Permalink
Post by Maximilian Albert
Post by Jon A. Cruz
We need to get the unit test passing and updated.
Is there an overview of the test framework available somewhere? How does
it work? What is already there, what needs to be updated or newly
implemented and how can this be done? Sorry if these are dumb questions
(I couldn't find anything on the wiki) but apparently I haven't yet got
in touch with the testing stuff but would be interested in having a look
at it (if only to be able to have it in mind during future coding).
There isn't an overview in Wiki, but you can see the code itself in
inkscape/cxxtest, which includes a simple user's guide in the README.
You can also see examples in inkscape/src/round-test.h,
extract-uri-test.h, etc.

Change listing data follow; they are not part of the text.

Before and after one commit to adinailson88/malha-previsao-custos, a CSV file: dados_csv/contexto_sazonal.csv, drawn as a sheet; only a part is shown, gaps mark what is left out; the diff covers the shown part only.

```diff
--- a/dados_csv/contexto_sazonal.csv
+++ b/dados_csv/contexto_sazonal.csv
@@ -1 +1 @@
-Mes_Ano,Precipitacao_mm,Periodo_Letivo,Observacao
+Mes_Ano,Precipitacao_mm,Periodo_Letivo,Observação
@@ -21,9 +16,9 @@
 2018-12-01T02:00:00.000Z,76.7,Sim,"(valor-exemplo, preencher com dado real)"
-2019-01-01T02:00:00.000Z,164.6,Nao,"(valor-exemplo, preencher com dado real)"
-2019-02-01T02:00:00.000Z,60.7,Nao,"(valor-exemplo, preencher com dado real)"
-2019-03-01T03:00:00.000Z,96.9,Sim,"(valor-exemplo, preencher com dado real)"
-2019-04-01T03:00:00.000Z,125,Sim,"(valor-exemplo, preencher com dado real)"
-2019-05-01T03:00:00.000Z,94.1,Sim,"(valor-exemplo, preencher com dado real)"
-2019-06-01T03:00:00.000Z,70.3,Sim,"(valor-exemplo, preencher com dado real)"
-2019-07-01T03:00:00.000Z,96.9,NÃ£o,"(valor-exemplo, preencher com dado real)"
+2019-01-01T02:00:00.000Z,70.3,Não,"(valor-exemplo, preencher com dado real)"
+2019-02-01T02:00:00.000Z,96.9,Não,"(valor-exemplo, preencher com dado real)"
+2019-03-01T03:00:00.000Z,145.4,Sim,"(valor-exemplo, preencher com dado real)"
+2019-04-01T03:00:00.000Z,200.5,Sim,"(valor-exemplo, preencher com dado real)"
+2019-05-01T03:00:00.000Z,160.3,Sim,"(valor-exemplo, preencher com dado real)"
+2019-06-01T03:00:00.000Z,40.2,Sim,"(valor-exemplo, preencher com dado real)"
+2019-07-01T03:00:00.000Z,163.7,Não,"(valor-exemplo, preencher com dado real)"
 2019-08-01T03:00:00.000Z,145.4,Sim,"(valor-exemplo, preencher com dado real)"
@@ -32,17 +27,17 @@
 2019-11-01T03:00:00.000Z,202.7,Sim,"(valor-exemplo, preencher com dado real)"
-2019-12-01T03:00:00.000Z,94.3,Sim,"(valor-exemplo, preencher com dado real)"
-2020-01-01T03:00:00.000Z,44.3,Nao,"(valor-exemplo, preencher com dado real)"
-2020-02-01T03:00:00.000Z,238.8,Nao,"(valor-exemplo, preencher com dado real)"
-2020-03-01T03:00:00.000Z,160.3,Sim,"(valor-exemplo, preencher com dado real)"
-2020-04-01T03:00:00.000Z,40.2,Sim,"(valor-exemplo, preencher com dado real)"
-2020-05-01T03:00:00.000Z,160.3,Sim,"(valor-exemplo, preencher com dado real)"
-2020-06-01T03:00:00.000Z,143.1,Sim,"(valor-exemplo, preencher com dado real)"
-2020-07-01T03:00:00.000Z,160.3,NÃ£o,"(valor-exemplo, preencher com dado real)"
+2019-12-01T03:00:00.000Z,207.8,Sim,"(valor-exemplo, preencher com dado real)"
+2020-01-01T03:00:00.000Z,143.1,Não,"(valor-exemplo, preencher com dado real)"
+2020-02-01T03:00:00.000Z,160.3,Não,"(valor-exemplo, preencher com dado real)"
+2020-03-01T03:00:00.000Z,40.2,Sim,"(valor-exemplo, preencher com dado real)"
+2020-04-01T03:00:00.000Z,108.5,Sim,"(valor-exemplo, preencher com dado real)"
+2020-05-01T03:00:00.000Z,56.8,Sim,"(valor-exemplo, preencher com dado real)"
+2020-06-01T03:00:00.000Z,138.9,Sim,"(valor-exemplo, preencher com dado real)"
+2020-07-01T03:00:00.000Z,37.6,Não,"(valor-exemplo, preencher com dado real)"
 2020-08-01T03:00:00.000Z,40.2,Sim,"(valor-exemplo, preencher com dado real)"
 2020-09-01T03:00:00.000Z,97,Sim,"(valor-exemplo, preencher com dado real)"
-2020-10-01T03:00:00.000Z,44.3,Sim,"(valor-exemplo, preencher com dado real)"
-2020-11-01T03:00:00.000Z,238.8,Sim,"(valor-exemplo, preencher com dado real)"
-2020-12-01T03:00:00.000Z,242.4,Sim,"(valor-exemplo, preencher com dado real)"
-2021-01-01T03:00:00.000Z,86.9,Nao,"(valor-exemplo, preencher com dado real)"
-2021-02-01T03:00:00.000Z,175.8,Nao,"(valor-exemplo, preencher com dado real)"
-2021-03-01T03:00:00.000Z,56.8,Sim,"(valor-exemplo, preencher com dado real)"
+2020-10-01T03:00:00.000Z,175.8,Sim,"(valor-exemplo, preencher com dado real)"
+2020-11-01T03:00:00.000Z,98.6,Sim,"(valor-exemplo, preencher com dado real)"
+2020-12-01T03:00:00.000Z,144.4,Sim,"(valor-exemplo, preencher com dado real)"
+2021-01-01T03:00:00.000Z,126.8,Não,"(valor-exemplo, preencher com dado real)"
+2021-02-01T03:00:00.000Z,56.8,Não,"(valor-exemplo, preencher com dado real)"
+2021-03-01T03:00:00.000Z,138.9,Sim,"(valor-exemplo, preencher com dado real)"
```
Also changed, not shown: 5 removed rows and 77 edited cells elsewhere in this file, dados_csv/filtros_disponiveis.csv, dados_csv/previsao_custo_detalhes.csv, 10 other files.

Note there is also a src/utest/, which is used by attributes-test.h and
style-test.cpp. It seems to me that it's redundant to have two
different unit test systems in the code. cxxtest seems to be more
widely used; perhaps the tests currently using utest should be converted
to cxxtest, and utest dropped.

It would also be good to create a Wiki page about the test framework
(with a pointer to cxxtest's README for details) in case others go
looking for it. Maximilian, would you mind creating this?

Bryce
Bryce Harrington
2008-03-14 18:22:28 UTC
Permalink
Post by Jon A. Cruz
We need to get the unit test passing and updated.
Agreed; I've added this:
http://wiki.inkscape.org/wiki/index.php/0.47_Refactoring_Plan

Bryce
MenTaLguY
2008-03-15 20:49:03 UTC
Permalink
Post by Jon A. Cruz
We need to get the unit test passing and updated.
We also need to break up dependencies and stub/mock things as needed so
that individual test suites don't take 45 minutes to build.

As long as new test runs take as long as they currently do, I don't
think anyone's going to be seriously using the unit tests for anything.

-mental
j***@joncruz.org
2008-03-15 22:05:35 UTC
Permalink
Post by MenTaLguY
Post by Jon A. Cruz
We need to get the unit test passing and updated.
We also need to break up dependencies and stub/mock things as needed so
that individual test suites don't take 45 minutes to build.
As long as new test runs take as long as they currently do, I don't
think anyone's going to be seriously using the unit tests for anything.
Sounds like there is some debugging to do on the process. I don't see anything
near that on my system.

If I go into the src directory, ensure my inkscape compile is up to date, then
fire off a check, it goes very quickly:

real 0m42.900s
user 0m34.698s
sys 0m3.588s

So I'm seeing 43 seconds to build and execute the base unit tests, but you're
seeing 45 minutes. Something is seriously different.

Perhaps we need to just collect this on a "Unit Test Pain" page so we can fix it
for people seeing bad behavior.
MenTaLguY
2008-03-15 22:28:59 UTC
Permalink
Post by j***@joncruz.org
Sounds like there is some debugging to do on the process. I don't see anything
near that on my system.
If I go into the src directory, ensure my inkscape compile is up to date, then
real 0m42.900s
user 0m34.698s
sys 0m3.588s
So I'm seeing 43 seconds to build and execute the base unit tests, but you're
seeing 45 minutes. Something is seriously different.
It's been a while since I've looked at the tests -- it sounds like this
problem may already be fixed?

-mental
jiho
2008-03-14 09:54:35 UTC
Permalink
Post by Bryce Harrington
[...]
No